REQUIREMENT
Return all of the data exactly as written, without the pictures.

Edit difference data:
§ §

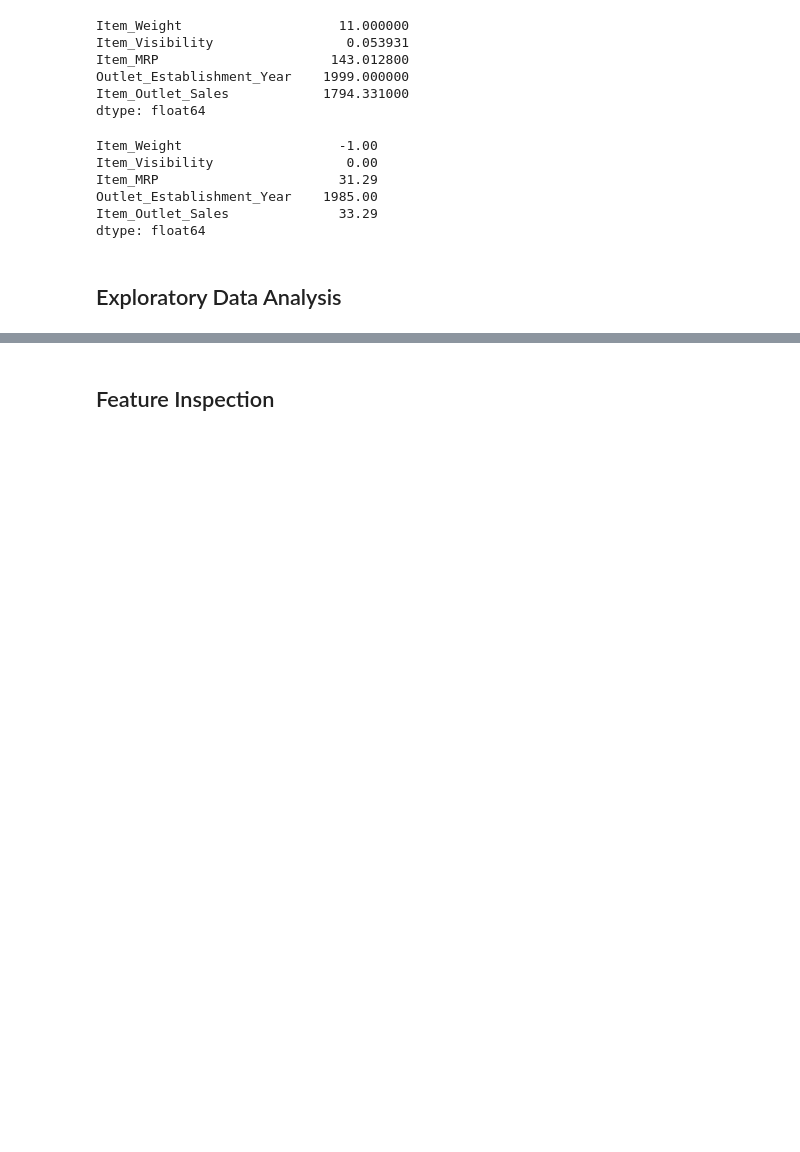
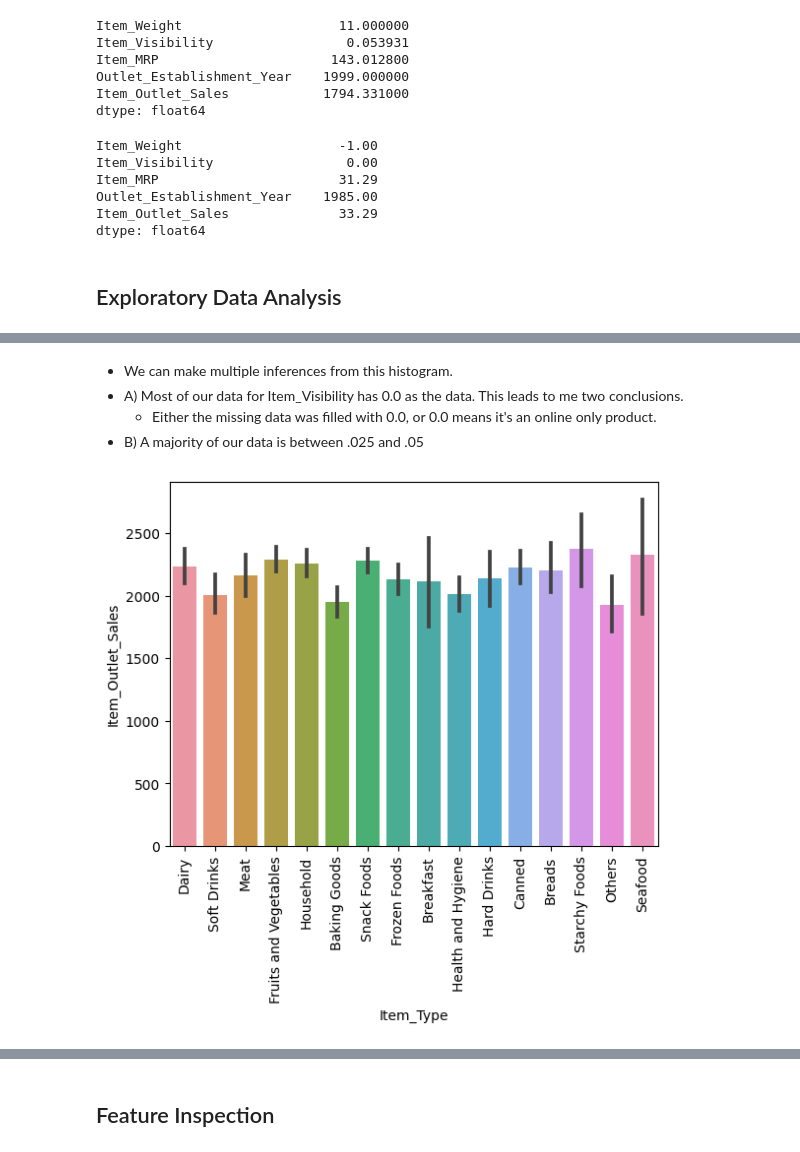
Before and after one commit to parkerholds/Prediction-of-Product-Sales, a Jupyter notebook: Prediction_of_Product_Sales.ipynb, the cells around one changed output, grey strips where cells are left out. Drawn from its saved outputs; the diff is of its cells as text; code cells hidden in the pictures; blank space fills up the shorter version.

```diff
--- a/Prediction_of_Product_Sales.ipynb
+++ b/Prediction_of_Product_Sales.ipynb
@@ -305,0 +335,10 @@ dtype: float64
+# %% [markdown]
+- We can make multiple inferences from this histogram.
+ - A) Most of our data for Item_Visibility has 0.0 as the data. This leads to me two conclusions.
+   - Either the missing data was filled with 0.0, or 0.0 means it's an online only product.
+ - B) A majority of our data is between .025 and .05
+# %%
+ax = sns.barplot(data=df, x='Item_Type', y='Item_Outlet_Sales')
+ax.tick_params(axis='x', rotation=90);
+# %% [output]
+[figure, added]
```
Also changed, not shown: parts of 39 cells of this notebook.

§ §

PROBLEM SOLUTION
Before and after one commit to parkerholds/Prediction-of-Product-Sales, a Jupyter notebook: Prediction_of_Product_Sales.ipynb, the cells around one changed output, grey strips where cells are left out. Drawn from its saved outputs; the diff is of its cells as text; code cells hidden in the pictures; blank space fills up the shorter version.

```diff
--- a/Prediction_of_Product_Sales.ipynb
+++ b/Prediction_of_Product_Sales.ipynb
@@ -305,0 +335,10 @@ dtype: float64
+# %% [markdown]
+- We can make multiple inferences from this histogram.
+ - A) Most of our data for Item_Visibility has 0.0 as the data. This leads to me two conclusions.
+   - Either the missing data was filled with 0.0, or 0.0 means it's an online only product.
+ - B) A majority of our data is between .025 and .05
+# %%
+ax = sns.barplot(data=df, x='Item_Type', y='Item_Outlet_Sales')
+ax.tick_params(axis='x', rotation=90);
+# %% [output]
+[figure, added]
```
Also changed, not shown: parts of 39 cells of this notebook.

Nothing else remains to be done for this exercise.